- What does the Southern pamphlet author mean by “partisan organization”?
- What does the he mean by “exclusively and intensely sectional”?
- Are these complaints justified?
- Are his last two questions justified?
DAY TWO ACTIVITY [20 MINUTES]
Distribute Handout E: Two Declarations. Give students a few moments to skim over the two documents, and then ask the class if they notice any similarities in phrasing.
Divide the class into pairs and assign each pair one or more sets of quotations from the Declaration of Independence and South Carolina’s Declaration of Secession.
For each set of quotations, students should answer the following questions:
- What do these two sections have in common?
- How are they different? How significant are those differences?
- What main points does the Declaration of Independence make?
- What main points does the Declaration of Secession make?
Ask each pair to share their analysis with the class.
Once all sections of the documents have been discussed, ask students if they think South Carolina was justified in using the Declaration of Independence as a model for its Declaration of Secession.
DAY ONE WRAP-UP [10 MINUTES]
In a mini-lecture, remind students that Lincoln, who was not even on the ballot in ten Southern states, received only forty percent of the popular vote. The two major Democratic candidates split their Party’s votes. Added together, they won eighty-four electoral votes and received forty-seven percent of the popular vote. Since Lincoln’s party promised to halt the expansion of slavery, Southerners feared that they had become a permanent minority. Harking back to the Continental Congress in 1776 declaring that the thirteen colonies were “free and independent states,” South Carolina asserted in its 1860 Declaration of Secession that it would once again become a free and independent state. In his First Inaugural Address, Lincoln outlined his arguments against the constitutionality of secession.
DAY TWO WRAP-UP [10 MINUTES]
To wrap up, discuss the following questions:
- Whose arguments were more persuasive: Lincoln’s or South Carolina’s?
- In arguing for/against the legitimacy of secession, both South Carolina and President Lincoln referred to the numerous agreements made between the colonies and, later, the states: the Articles of Association (1774), the Declaration of Independence (1776), the Articles of Confederation (1781), and the Constitution (1789). Does the existence of this series of agreements support or oppose the argument that the Union is perpetual?
- Who gets to decide whether the Union is perpetual? Why?
DAY ONE HOMEWORK
Have students read and complete Handout C: Lincoln’s First Inaugural Address.

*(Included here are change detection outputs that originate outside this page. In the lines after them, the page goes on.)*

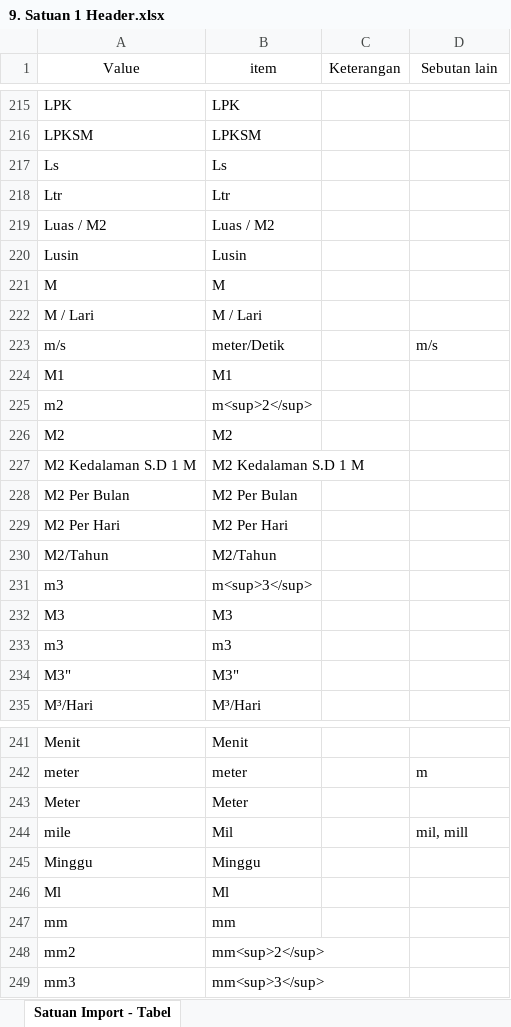
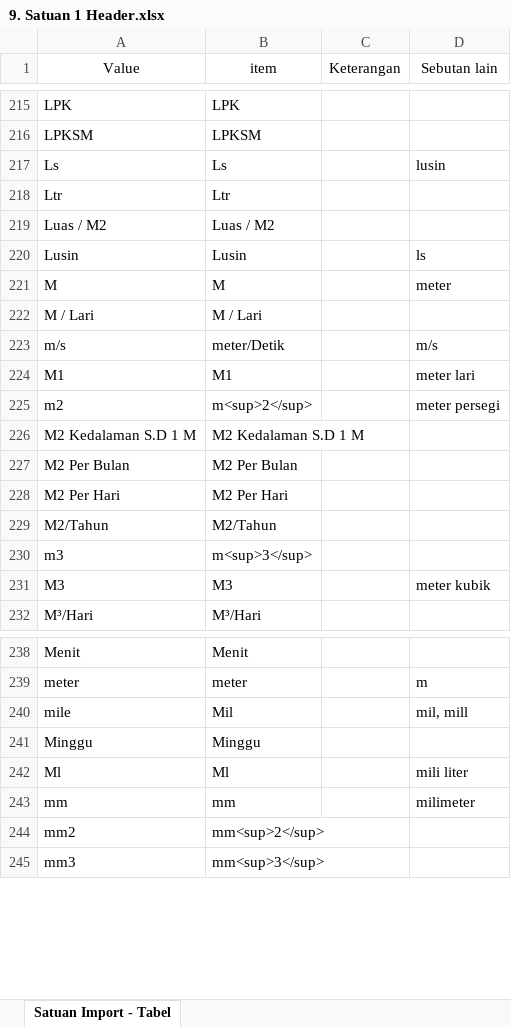
Before and after one commit to allweDepth/sesendok, an Excel workbook: public/template/9. Satuan 1 Header.xlsx, sheet Satuan Import - Tabel, drawn as a sheet; only a part is shown, gaps mark what is left out; values as stored, in another font and other column widths than the file's, no borders; table styles not drawn; removed rows and columns are numbered as before the commit, all else as after; the diff names each change by its address in the sheet, - before the commit and + after, or states it on an @@ line.

```diff
--- a/public/template/9. Satuan 1 Header.xlsx (sheet Satuan Import - Tabel)
+++ b/public/template/9. Satuan 1 Header.xlsx (sheet Satuan Import - Tabel)
-D217 (Sebutan lain): (empty)
+D217 (Sebutan lain): lusin
-D220 (Sebutan lain): (empty)
+D220 (Sebutan lain): ls
-D221 (Sebutan lain): (empty)
+D221 (Sebutan lain): meter
-D224 (Sebutan lain): (empty)
+D224 (Sebutan lain): meter lari
-D225 (Sebutan lain): (empty)
+D225 (Sebutan lain): meter persegi
-row 226: M2 | M2
-D231 (Sebutan lain): (empty)
+D231 (Sebutan lain): meter kubik
-row 233: m3 | m3
-row 234: M3" | M3"
-row 243: Meter | Meter
-D242 (Sebutan lain): (empty)
+D242 (Sebutan lain): mili liter
-D243 (Sebutan lain): (empty)
+D243 (Sebutan lain): milimeter
```
Also changed, not shown: 3 other files.
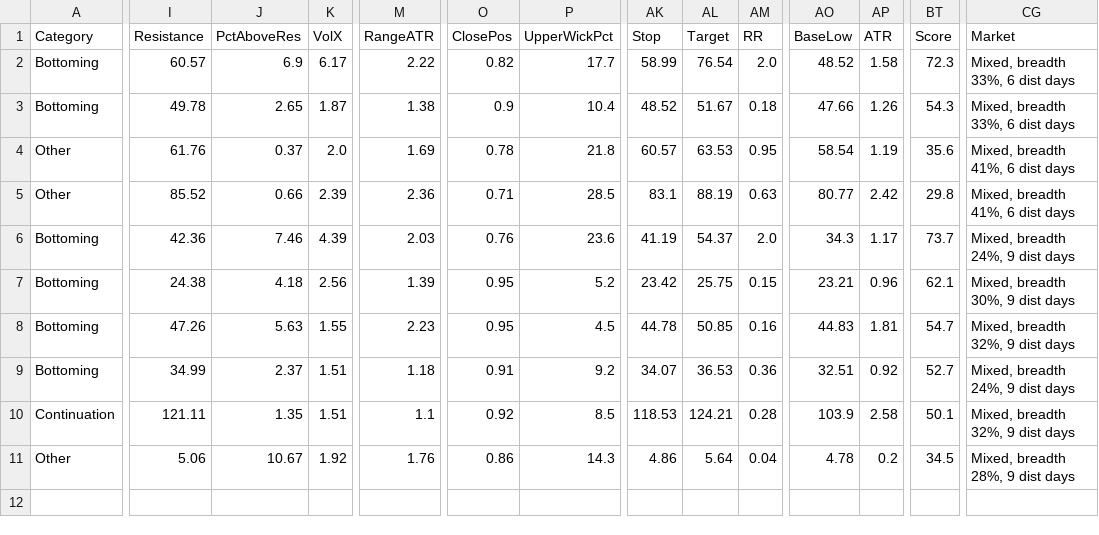
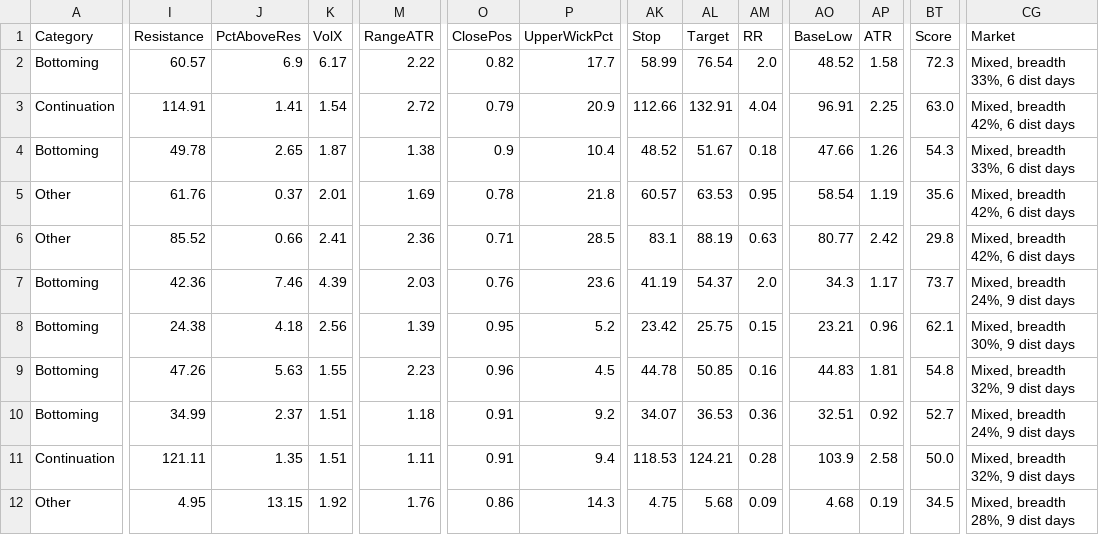
Before and after one commit to becharamezannar-eng/breakout-scanner, a CSV file: reports/breakouts_2026-11-24.csv, drawn as a sheet; only a part is shown, gaps mark what is left out; addresses are those after the commit; rows hold the shown columns only; the diff covers the shown part only; the diff names each change by its address in the sheet, - before the commit and + after, or states it on an @@ line.

```diff
--- a/reports/breakouts_2026-11-24.csv
+++ b/reports/breakouts_2026-11-24.csv
+row 3: Continuation | 114.91 | 1.41 | 1.54 | 2.72 | 0.79 | 20.9 | 112.66 | 132.91 | 4.04 | 96.91 | 2.25 | 63.0 | Mixed, breadth 42%, 6 dist days
-K5 (VolX): 2.0
+K5 (VolX): 2.01
-CG5:CG6 (Market): Mixed, breadth 41%, 6 dist days
+CG5:CG6 (Market): Mixed, breadth 42%, 6 dist days
-K6 (VolX): 2.39
+K6 (VolX): 2.41
-O9 (ClosePos): 0.95
+O9 (ClosePos): 0.96
-BT9 (Score): 54.7
+BT9 (Score): 54.8
-M11 (RangeATR): 1.1
+M11 (RangeATR): 1.11
-O11 (ClosePos): 0.92
+O11 (ClosePos): 0.91
-P11 (UpperWickPct): 8.5
+P11 (UpperWickPct): 9.4
-BT11 (Score): 50.1
+BT11 (Score): 50.0
-I12 (Resistance): 5.06
+I12 (Resistance): 4.95
-J12 (PctAboveRes): 10.67
+J12 (PctAboveRes): 13.15
-AK12 (Stop): 4.86
+AK12 (Stop): 4.75
-AL12 (Target): 5.64
+AL12 (Target): 5.68
-AM12 (RR): 0.04
+AM12 (RR): 0.09
-AO12 (BaseLow): 4.78
+AO12 (BaseLow): 4.68
-AP12 (ATR): 0.2
+AP12 (ATR): 0.19
```
Also changed, not shown: 5 edited cells elsewhere in this file, reports/esg/radar.csv, reports/radar.csv, 8 other files.
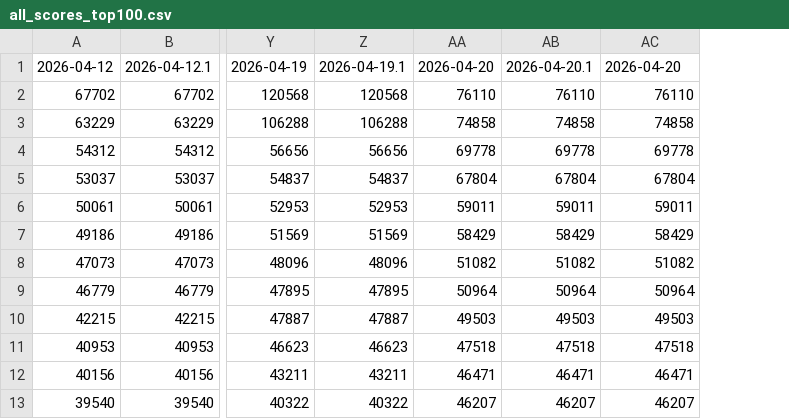
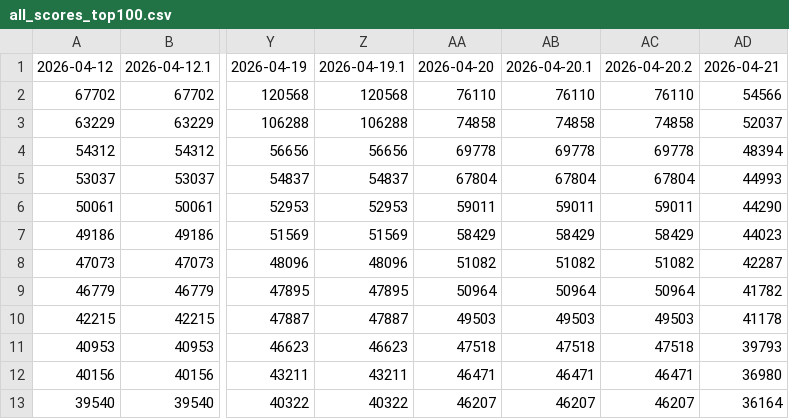
Before and after one commit to markram0001/aoi, a CSV file: data/all_scores_top100.csv, drawn as a sheet; only a part is shown, gaps mark what is left out; the diff names each change by its address in the sheet, - before the commit and + after, or states it on an @@ line.

```diff
--- a/data/all_scores_top100.csv
+++ b/data/all_scores_top100.csv
+column AD, rows 1-13: 2026-04-21 | 54566 | 52037 | 48394 | 44993 | 44290 | 44023 | 42287 | 41782 | 41178 | 39793 | 36980 | 36164
-AC1: 2026-04-20
+AC1: 2026-04-20.2
```
Also changed, not shown: data/ai_count_top100.csv, data/ai_points_top100.csv, 5 other files.
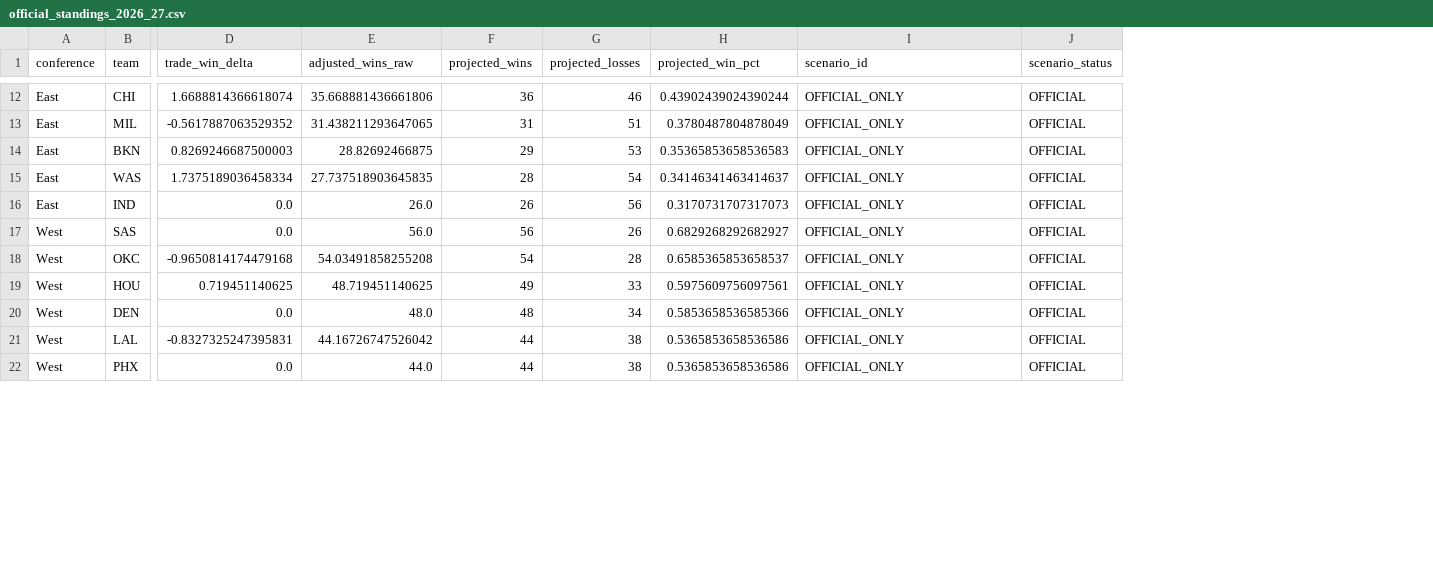
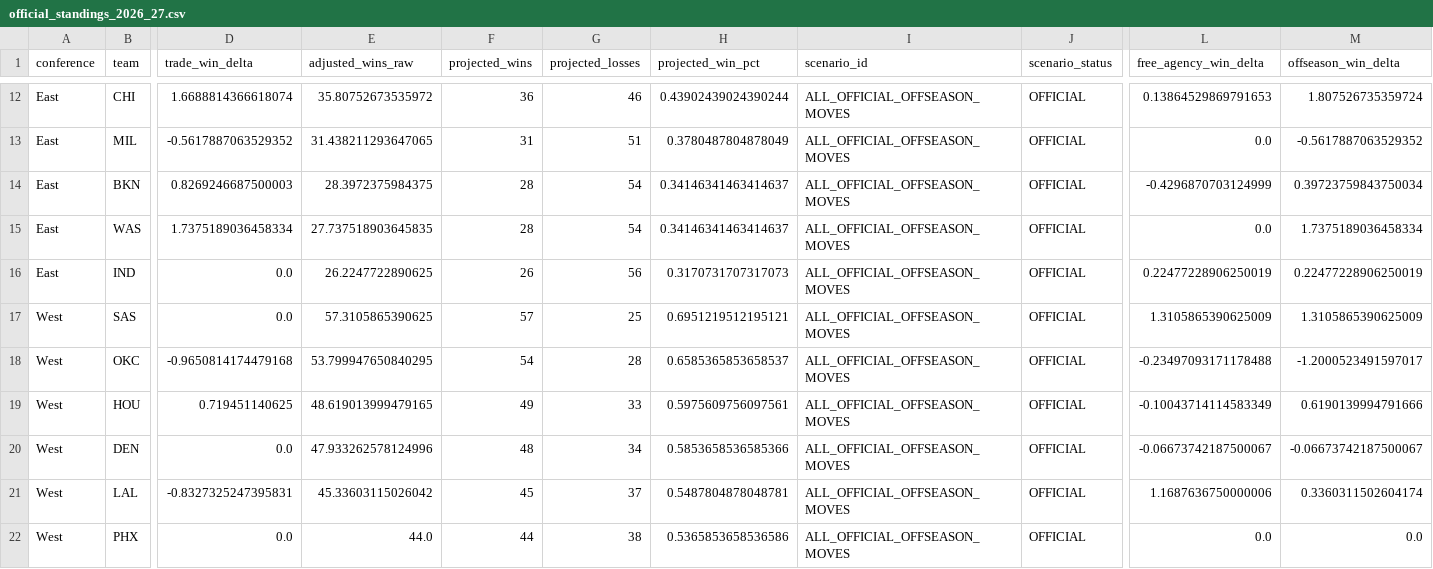
Before and after one commit to shreeyahi/court-vision-nba, a CSV file: reports/official_standings_2026_27.csv, drawn as a sheet; only a part is shown, gaps mark what is left out; the diff covers the shown part only; the diff names each change by its address in the sheet, - before the commit and + after, or states it on an @@ line.

Commit message:
feat: project standings after all official offseason moves

```diff
--- a/reports/official_standings_2026_27.csv
+++ b/reports/official_standings_2026_27.csv
+column L (free_agency_win_delta), rows 12-22: 0.13864529869791653 | 0.0 | -0.4296870703124999 | 0.0 | 0.22477228906250019 | 1.3105865390625009 | -0.23497093171178488 | -0.10043714114583349 | -0.06673742187500067 | 1.1687636750000006 | 0.0
+column M (offseason_win_delta), rows 12-22: 1.807526735359724 | -0.5617887063529352 | 0.39723759843750034 | 1.7375189036458334 | 0.22477228906250019 | 1.3105865390625009 | -1.2000523491597017 | 0.6190139994791666 | -0.06673742187500067 | 0.3360311502604174 | 0.0
-E12 (adjusted_wins_raw): 35.668881436661806
+E12 (adjusted_wins_raw): 35.80752673535972
-I12:I22 (scenario_id): OFFICIAL_ONLY
+I12:I22 (scenario_id): ALL_OFFICIAL_OFFSEASON_MOVES
-E14 (adjusted_wins_raw): 28.82692466875
+E14 (adjusted_wins_raw): 28.3972375984375
-F14 (projected_wins): 29
+F14 (projected_wins): 28
-G14 (projected_losses): 53
+G14 (projected_losses): 54
-H14 (projected_win_pct): 0.35365853658536583
+H14 (projected_win_pct): 0.34146341463414637
-E16 (adjusted_wins_raw): 26.0
+E16 (adjusted_wins_raw): 26.2247722890625
-E17 (adjusted_wins_raw): 56.0
+E17 (adjusted_wins_raw): 57.3105865390625
-F17 (projected_wins): 56
+F17 (projected_wins): 57
-G17 (projected_losses): 26
+G17 (projected_losses): 25
-H17 (projected_win_pct): 0.6829268292682927
+H17 (projected_win_pct): 0.6951219512195121
-E18 (adjusted_wins_raw): 54.03491858255208
+E18 (adjusted_wins_raw): 53.799947650840295
-E19 (adjusted_wins_raw): 48.719451140625
+E19 (adjusted_wins_raw): 48.619013999479165
-E20 (adjusted_wins_raw): 48.0
+E20 (adjusted_wins_raw): 47.933262578124996
-E21 (adjusted_wins_raw): 44.16726747526042
+E21 (adjusted_wins_raw): 45.33603115026042
-F21 (projected_wins): 44
+F21 (projected_wins): 45
-G21 (projected_losses): 38
+G21 (projected_losses): 37
-H21 (projected_win_pct): 0.5365853658536586
+H21 (projected_win_pct): 0.5487804878048781
```
Also changed, not shown: 5 added rows, 5 removed rows and 44 edited cells elsewhere in this file, 6 other files.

The question of whether states should be able to oppose the federal government’s acts as unconstitutional has been debated in several important documents. Have students summarize the arguments about how states should be able to judge the constitutionality of federal government actions in the following documents: Report and Resolutions of the Hartford Convention; Virginia Resolutions; Kentucky Resolutions; South Carolina Exposition and Protest; South Carolina Ordinance of Nullification. Students should also look for more contemporary resolutions of this nature, passed by New Hampshire and other states in response to proposed national healthcare legislation.
A. James Fuller: The Election of 1860 | BRI Scholar Talks
BRI Senior Teaching Fellow Tony Williams sits down with author and University of Indianapolis professor of history James Fuller to discuss the dramatic 1860 presidential election and why it was so significant. Fuller reviews the sectionalism that divided the country and the contention that surrounded the election. What dangers threaten the national union when citizens do not trust each other? And what happens when groups of voters put their self-interest before the common good? Fuller is the author of several books on the Civil War and Reconstruction including "The Election of 1860 Reconsidered."